Contrary to common belief, black holes don’t swallow everything that comes nearby. In fact, they expel a good part of the gas of the centre of galaxies. This happens when a wind of ionized gas is formed in the vicinity of the black hole. In the case of supermassive black holes that occur at the centre of many galaxies, they produce a wind that can interact with the galaxy itself shaping its evolution through time. We may say that this wind could come in two “flavours”: in form of radiation emitted from a disc before falling onto the black hole or a jet of particles launched in opposite directions perpendicular to the same disc. We know, for instance, that they keep the intergalactic gas hot and prevent the galaxy from growing bigger, suppressing star formation in most of them.

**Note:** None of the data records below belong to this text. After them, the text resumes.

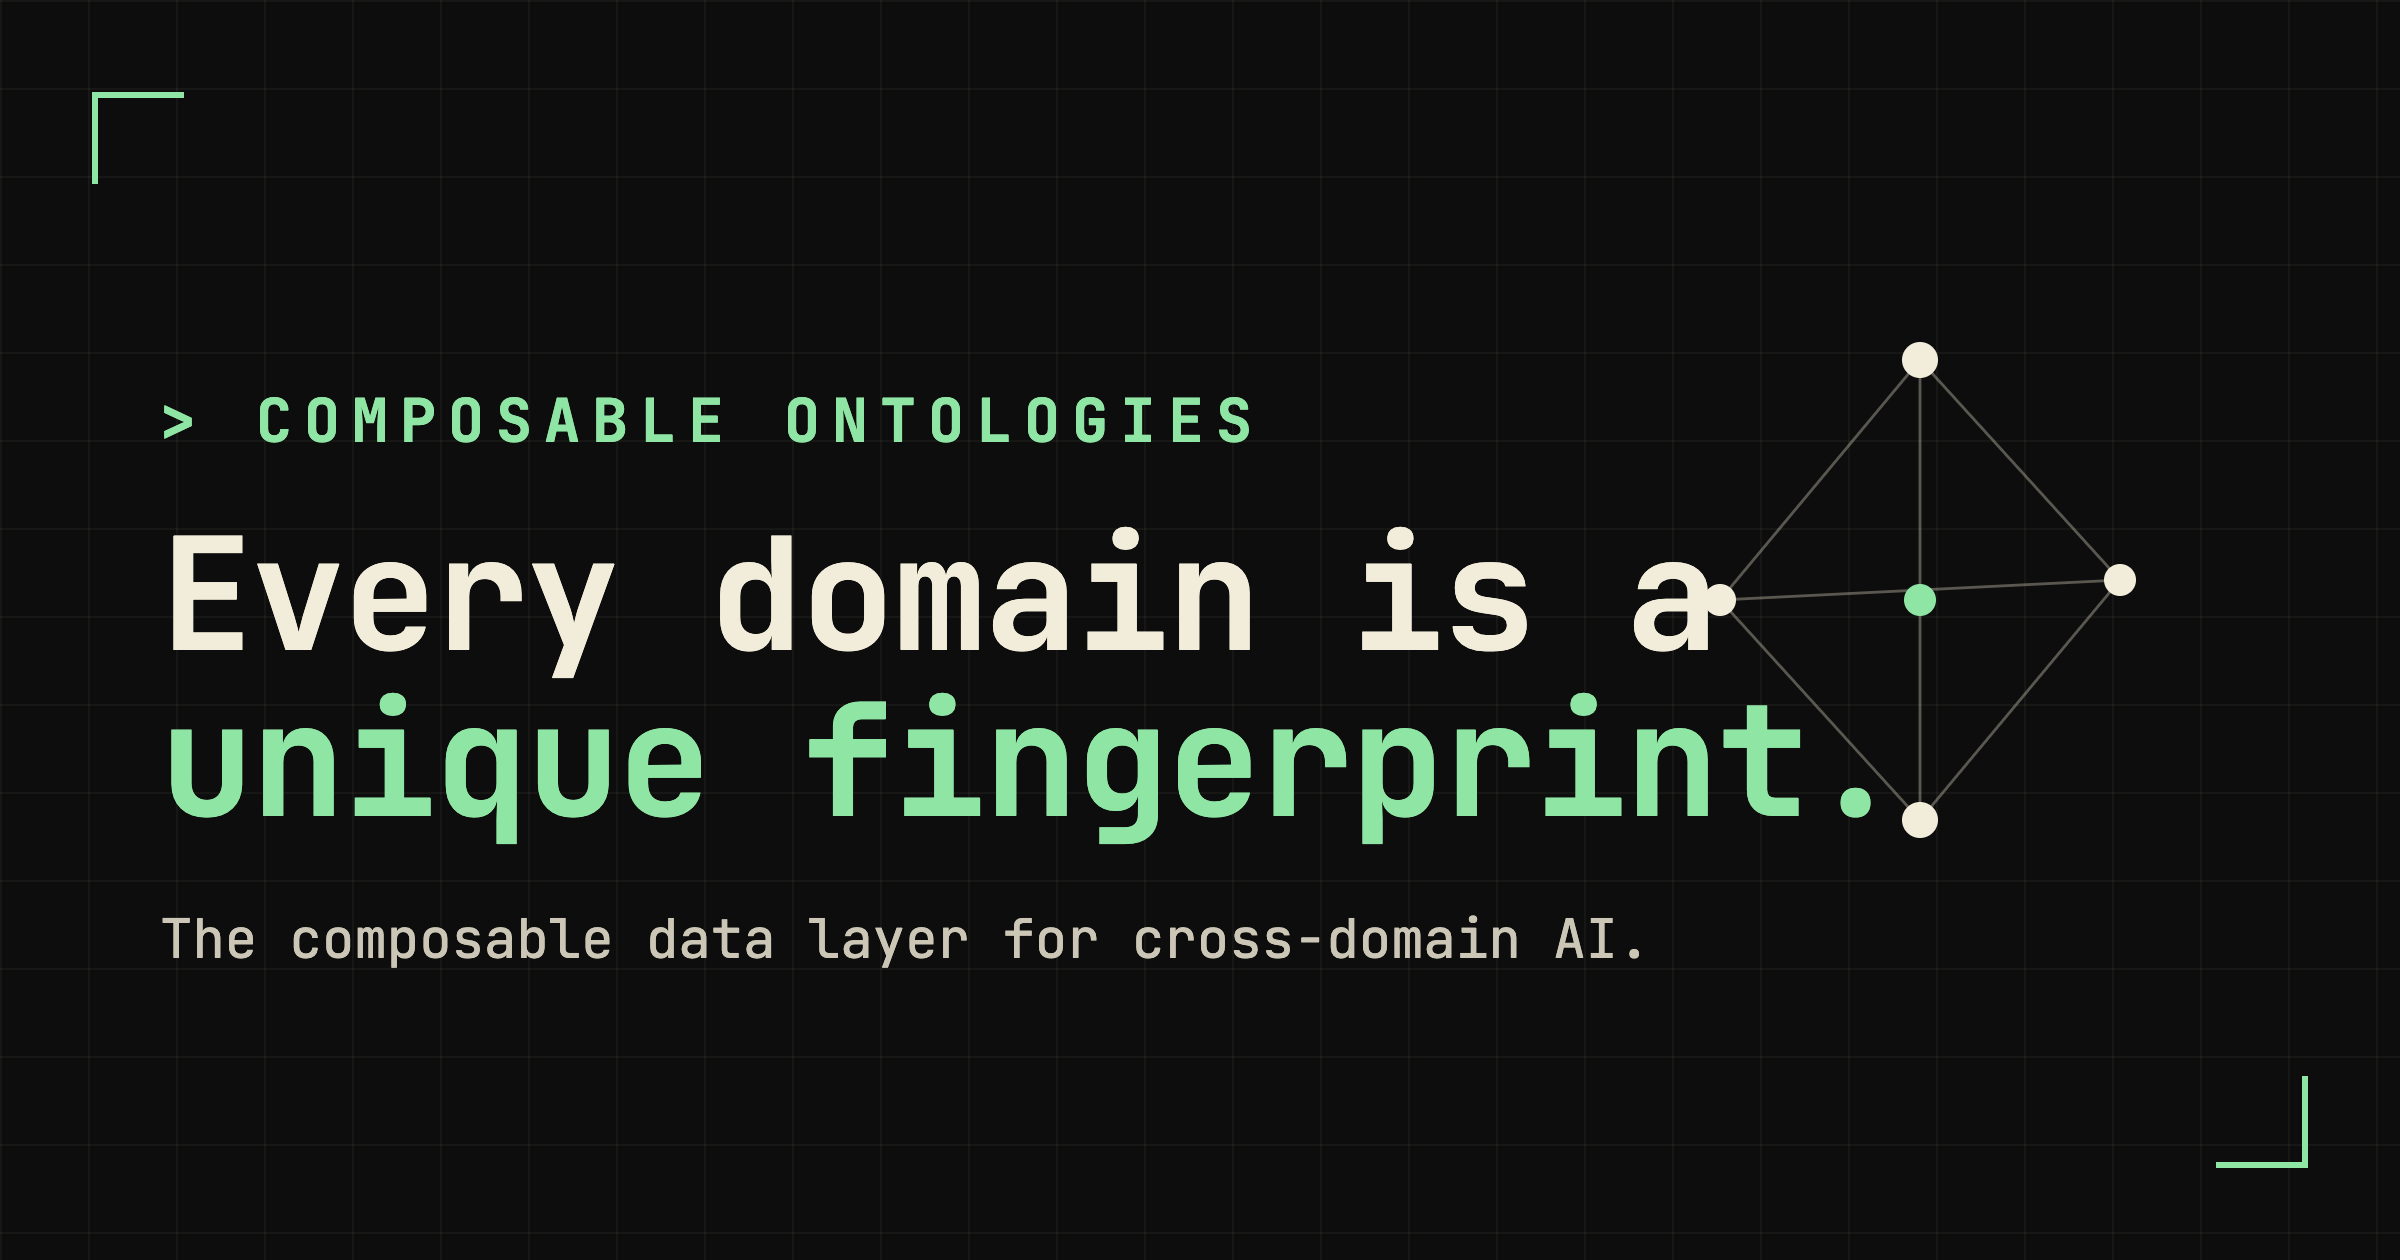
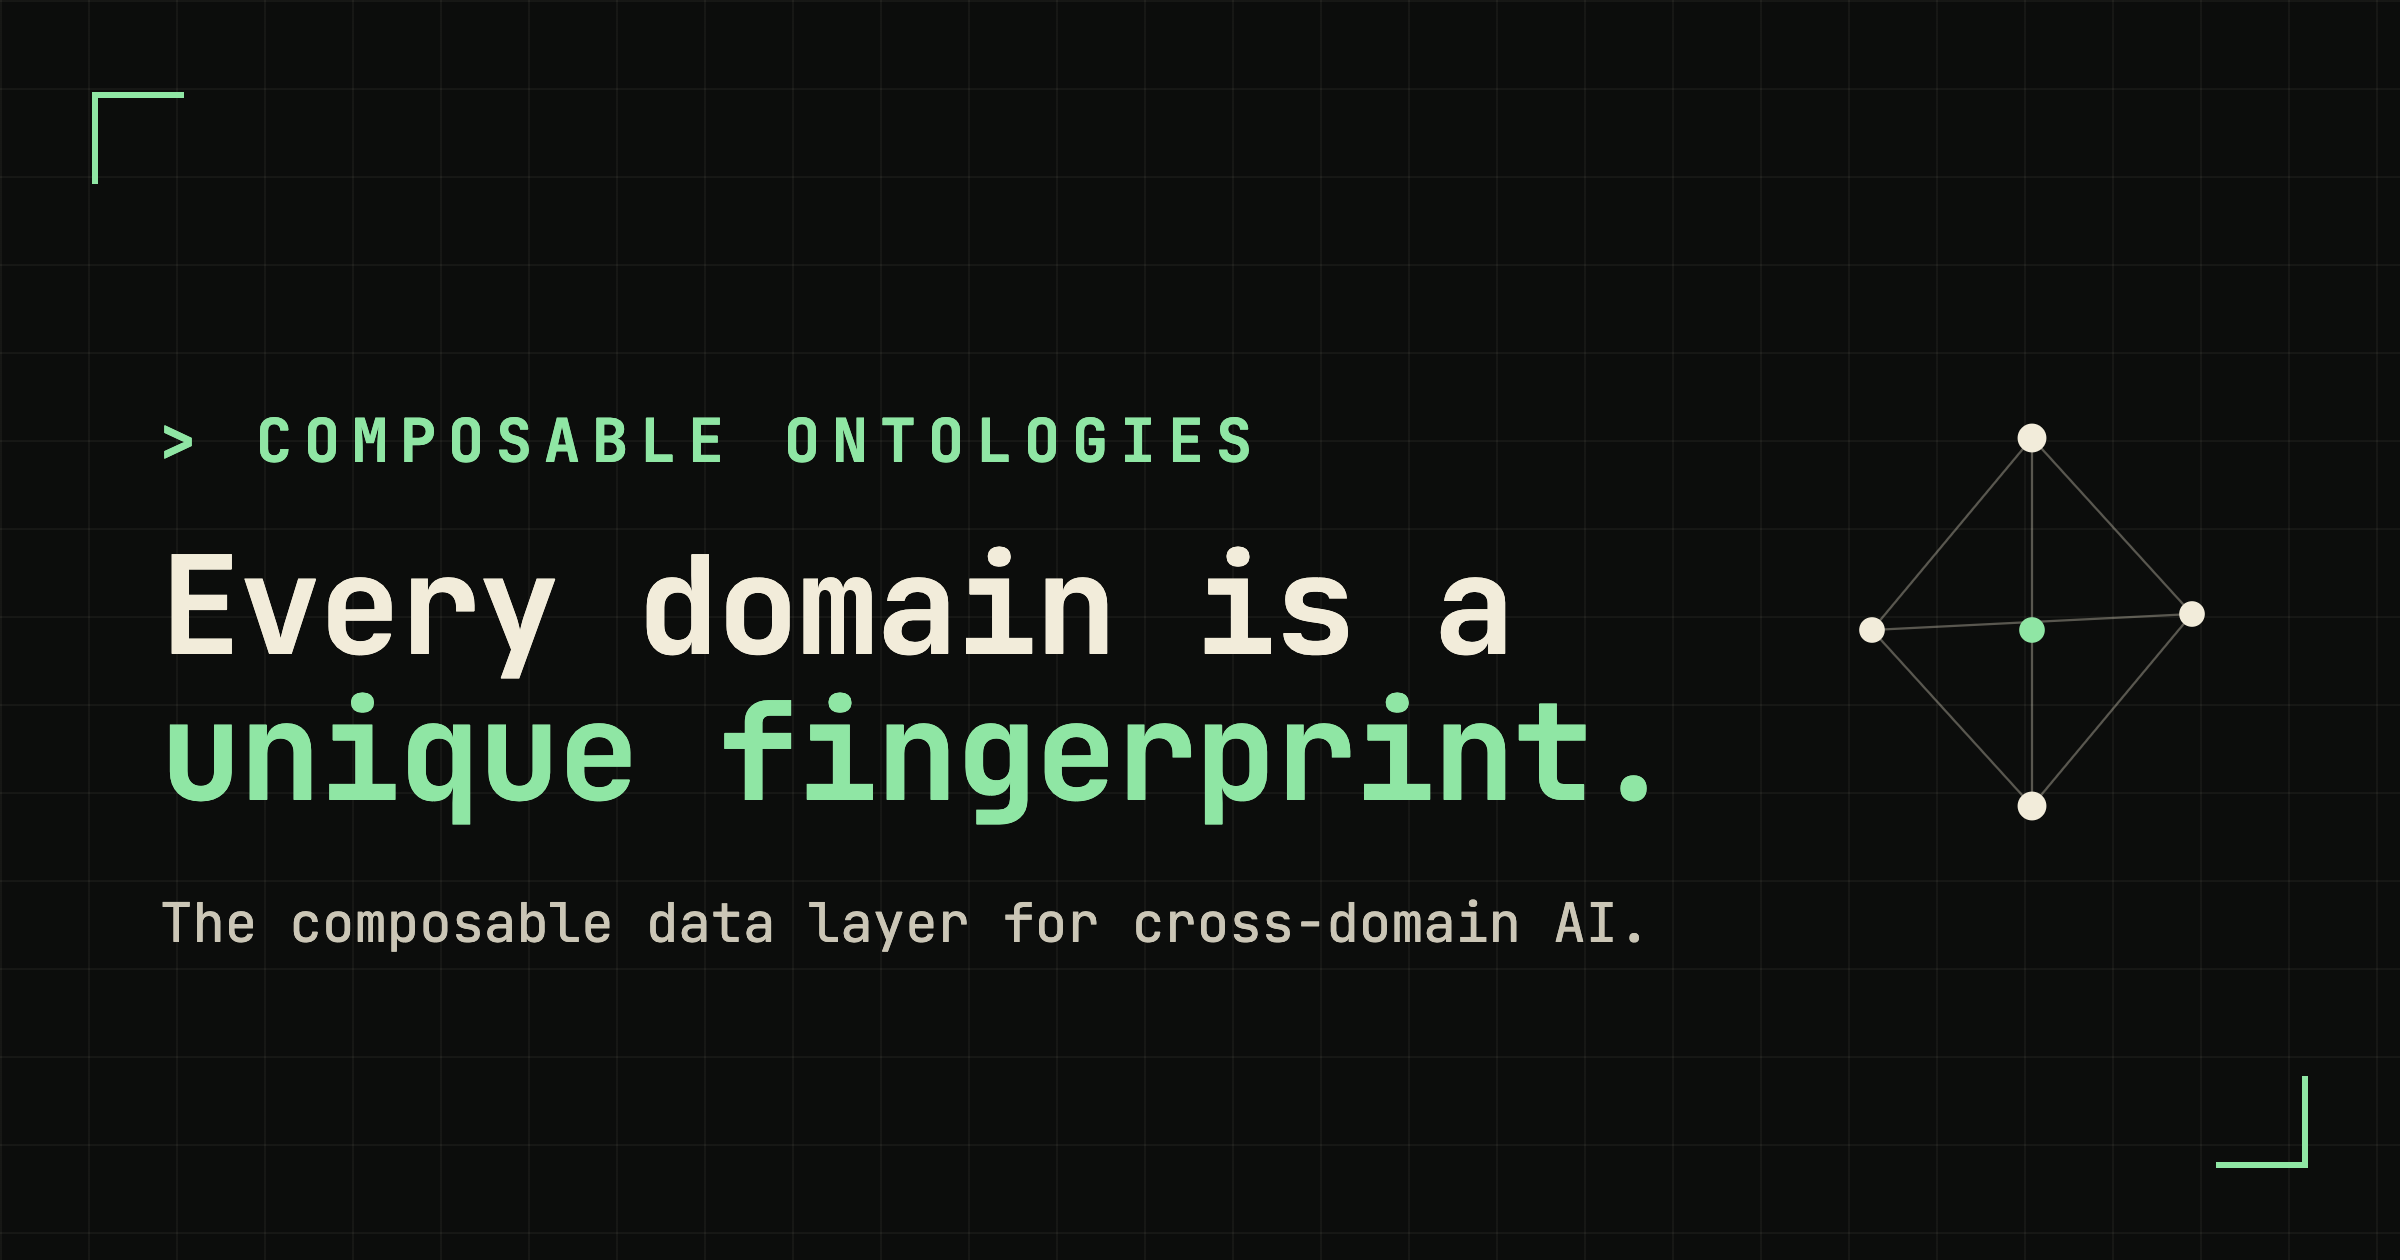
Fix OG layout: pull graph into right margin, clear of the headline
Cap headline width and shrink/move the node graph so the wordmark and
diagram no longer overlap in the 1200×630 share card.

Claude-Session: https://claude.ai/code/session_01Y97Wgc5WPdRydk6iVKp665

diff --git a/scripts/og-template.html b/scripts/og-template.html
@@ -38,15 +38,15 @@
       .bracket { position: absolute; width: 46px; height: 46px; border: 3px solid #8fe6a4; }
       .bracket.tl { top: 46px; left: 46px; border-right: none; border-bottom: none; }
       .bracket.br { bottom: 46px; right: 46px; border-left: none; border-top: none; }
-      .inner { position: absolute; left: 80px; top: 190px; }
+      .inner { position: absolute; left: 80px; top: 200px; width: 820px; }
       .eyebrow {
         color: #8fe6a4; font-size: 30px; letter-spacing: 6px; font-weight: 700;
       }
-      h1 { font-size: 78px; font-weight: 700; line-height: 1.06; margin-top: 26px; letter-spacing: -1px; }
+      h1 { font-size: 68px; font-weight: 700; line-height: 1.08; margin-top: 26px; letter-spacing: -1px; }
       h1 .a { color: #8fe6a4; }
       .sub { color: #cbc6b6; font-size: 27px; margin-top: 30px; }
-      /* mini graph, right */
-      svg.graph { position: absolute; right: 90px; top: 150px; }
+      /* mini graph, tucked into the right margin, clear of the text */
+      svg.graph { position: absolute; right: 64px; top: 195px; }
     </style>
   </head>
   <body>
@@ -58,7 +58,7 @@
         <h1>Every domain is a<br /><span class="a">unique fingerprint.</span></h1>
         <div class="sub">The composable data layer for cross-domain AI.</div>
       </div>
-      <svg class="graph" width="300" height="300" viewBox="0 0 300 300" aria-hidden="true">
+      <svg class="graph" width="240" height="240" viewBox="0 0 300 300" aria-hidden="true">
         <g stroke="rgba(233,226,205,0.35)" stroke-width="1.4" fill="none">
           <line x1="150" y1="30" x2="50" y2="150" /><line x1="150" y1="30" x2="250" y2="140" />
           <line x1="50" y1="150" x2="150" y2="260" /><line x1="250" y1="140" x2="150" y2="260" />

The tricky part here is how these winds efficiently couples its energy to the gas around the galactic nucleus: radiative winds basically pass through the gas and jets are too collimated to push the gas away. Since the power of these winds depends on the amount of gas that falls onto the black hole, this is an even more delicate problem when we are talking about nearby galaxies, which have much less fuel to feed the black hole. In short, we are able to explain the transfer of energy from the winds to the surrounding gas only in very specific cases, although we see its effect in a broad range of galaxies. The lack of a consistent link between the winds and the interstellar gas tells us that something is missing.
Therefore, one of the mysteries that has never been fully explained is where, why, and how these winds are formed. Because of this, we sought to answer these questions by exploring the canonical galaxy NGC 1068, the first active nucleus discovered in the sky.
By looking at NGC 1068 using archival data obtained with adaptive optics in the infrared and eight-metre telescopes of the Very Large Telescope (ESO) and Gemini North, we found that the wind is formed in two stages. In the first stage, the strong radiative wind that comes from the disc around the black hole (primary wind) impacts a torus of dust and gas, located three light-years from the black hole. This impact evaporates the torus, accelerating it outwards and ionizing part of the gas it contains.
The second stage of the wind formation is more dramatic and occurs when a powerful jet of particles, collimated by a strong central magnetic field, hits a large molecular cloud (made mainly of atoms of hydrogen), located at about a hundred light-years from the black hole. Without a confining surface, the jet would dissipate its energy in an almost useless way out of the galaxy, but with the energy injected in this cloud, it could be spread by means of a thermal wind (called the secondary wind), capable of blowing out the gas to even more distant regions from the nucleus.
We can compare this mechanism to partially covering a high pressure garden hose with a finger: the water would escape with a high velocity jet-like beam. If this beam hits a hard spot in the way, the water will be inevitably spread in all directions. Therefore, this second stage enables the huge amount of kinetic energy concentrated only in a narrow open angle of the jet to be re-distributed in a wider way, coming out from a region far away from the black hole. The heated gas and the thermal radiation would be blown away, accelerating the interstellar material outwards in a way that the radiative wind from the central disc would not be able to, since at these distances it would be very rarefied.
The wind formed with these high velocities is confined to the interior of an hour-glass-like geometry. The walls of this hour-glass, seen through iron emission lines, glow in the radiation emitted by low-velocity gas. However, both structures (distinguished by their velocities) have distinct reasons to present similar orientations: the walls of the hour-glass are excited by the radiation that escapes from the central disc (without accelerating them) and the high-velocity gas comes in the preferred direction from where the jet is bent and spread by the cloud. Although we may not see this specific configuration in other galaxies, the same mechanism could play a similar role in expelling the nuclear gas. This would happen when a jet hits a dense molecular material, known to be very common in the centre of all active galaxies, such as the dusty torus around black holes.
The discovery of these new mechanisms fills an important gap in the understanding of galaxy formation because it shows that black holes are capable of blowing out the surrounding gas more efficiently than we knew before. Without this, virtually all the existing matter would be trapped in stars in a kind of “super-galaxy”. The Universe would be darker and colder, since stars have a limited luminous lifetime. Such black holes keep the intergalactic gas hot, which will eventually form new stars, as if we have living-galaxies slowly breathing through the cosmos.
Featured image credit: Hubble Space Telescope image of Messier 77 spiral galaxy by NASA, ESA & A. van der Hoeven. Public domain via Wikimedia Commons.